Hull City owner Assem Allam has labelled the Football Association "amateurs" over their second refusal to allow the Egyptian to change his club's name to Hull Tigers.
The saga over Hull's 111-year-old moniker has rumbled on since 2013, with Allam preferring 'Hull Tigers', which he claims will increase revenues at the club.
After having his first application rejected, Allam said he would sell the club and promised not to attempt another name change.
Having reneged on that vow, Allam was no more successful second time round, with a vote of over 70 per cent against his application, despite FA chairman Greg Dyke voting in favour.
"Greg Dyke is a very nice man, very experienced and very professional. He understood what I was trying to do," Allam told The Sun.
Allam has previously suggested that the name change would carry little benefit in the Championship – a division Hull will compete in this season after relegation on the final day of the Premier League campaign last term.
"People involved with the Premier League understood what I was trying to do, because they are global," he added.
"It is a sad day that most of the people who make the decisions are amateurs and do not have this understanding.

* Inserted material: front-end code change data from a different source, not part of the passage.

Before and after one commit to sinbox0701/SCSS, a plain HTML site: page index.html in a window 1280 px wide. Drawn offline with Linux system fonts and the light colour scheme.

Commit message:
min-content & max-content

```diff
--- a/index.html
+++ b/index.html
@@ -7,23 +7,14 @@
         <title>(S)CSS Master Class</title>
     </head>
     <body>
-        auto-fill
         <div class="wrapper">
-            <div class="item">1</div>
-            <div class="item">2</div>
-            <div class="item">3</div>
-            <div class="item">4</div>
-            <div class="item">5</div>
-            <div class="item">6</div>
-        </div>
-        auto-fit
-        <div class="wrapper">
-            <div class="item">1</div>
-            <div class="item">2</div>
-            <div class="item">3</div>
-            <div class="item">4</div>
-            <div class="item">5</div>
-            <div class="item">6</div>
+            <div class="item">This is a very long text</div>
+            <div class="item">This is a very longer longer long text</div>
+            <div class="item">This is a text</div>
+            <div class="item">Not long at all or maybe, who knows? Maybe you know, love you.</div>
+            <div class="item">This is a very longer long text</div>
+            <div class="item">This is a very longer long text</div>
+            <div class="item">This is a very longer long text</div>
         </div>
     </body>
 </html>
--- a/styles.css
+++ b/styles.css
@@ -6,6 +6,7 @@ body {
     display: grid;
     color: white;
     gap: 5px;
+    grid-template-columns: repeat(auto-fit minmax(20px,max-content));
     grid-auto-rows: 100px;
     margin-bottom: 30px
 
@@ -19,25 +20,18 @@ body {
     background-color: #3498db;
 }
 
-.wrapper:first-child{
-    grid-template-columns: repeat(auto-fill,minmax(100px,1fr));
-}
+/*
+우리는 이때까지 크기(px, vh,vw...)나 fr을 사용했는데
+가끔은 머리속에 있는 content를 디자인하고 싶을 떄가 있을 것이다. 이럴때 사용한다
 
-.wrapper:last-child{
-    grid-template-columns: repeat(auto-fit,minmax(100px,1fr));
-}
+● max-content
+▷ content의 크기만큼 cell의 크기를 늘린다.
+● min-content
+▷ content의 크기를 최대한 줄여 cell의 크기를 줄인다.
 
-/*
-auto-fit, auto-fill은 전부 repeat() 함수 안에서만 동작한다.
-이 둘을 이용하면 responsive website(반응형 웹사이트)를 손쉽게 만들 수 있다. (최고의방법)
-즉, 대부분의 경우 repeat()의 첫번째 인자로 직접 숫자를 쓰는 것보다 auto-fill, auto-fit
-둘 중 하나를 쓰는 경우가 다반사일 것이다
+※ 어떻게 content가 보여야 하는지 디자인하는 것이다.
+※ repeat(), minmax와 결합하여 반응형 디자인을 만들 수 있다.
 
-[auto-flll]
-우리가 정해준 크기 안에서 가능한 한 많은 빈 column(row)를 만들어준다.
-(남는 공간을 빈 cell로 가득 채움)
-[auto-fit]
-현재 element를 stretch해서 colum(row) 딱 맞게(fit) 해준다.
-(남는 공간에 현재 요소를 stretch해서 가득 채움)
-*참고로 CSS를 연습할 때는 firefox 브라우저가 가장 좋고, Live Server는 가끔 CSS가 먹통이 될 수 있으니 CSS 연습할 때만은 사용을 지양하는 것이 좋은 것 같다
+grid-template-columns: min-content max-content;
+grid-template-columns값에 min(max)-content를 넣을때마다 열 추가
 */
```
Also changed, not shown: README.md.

"They are local, not global. Premier League decisions should be made by the Premier League Council."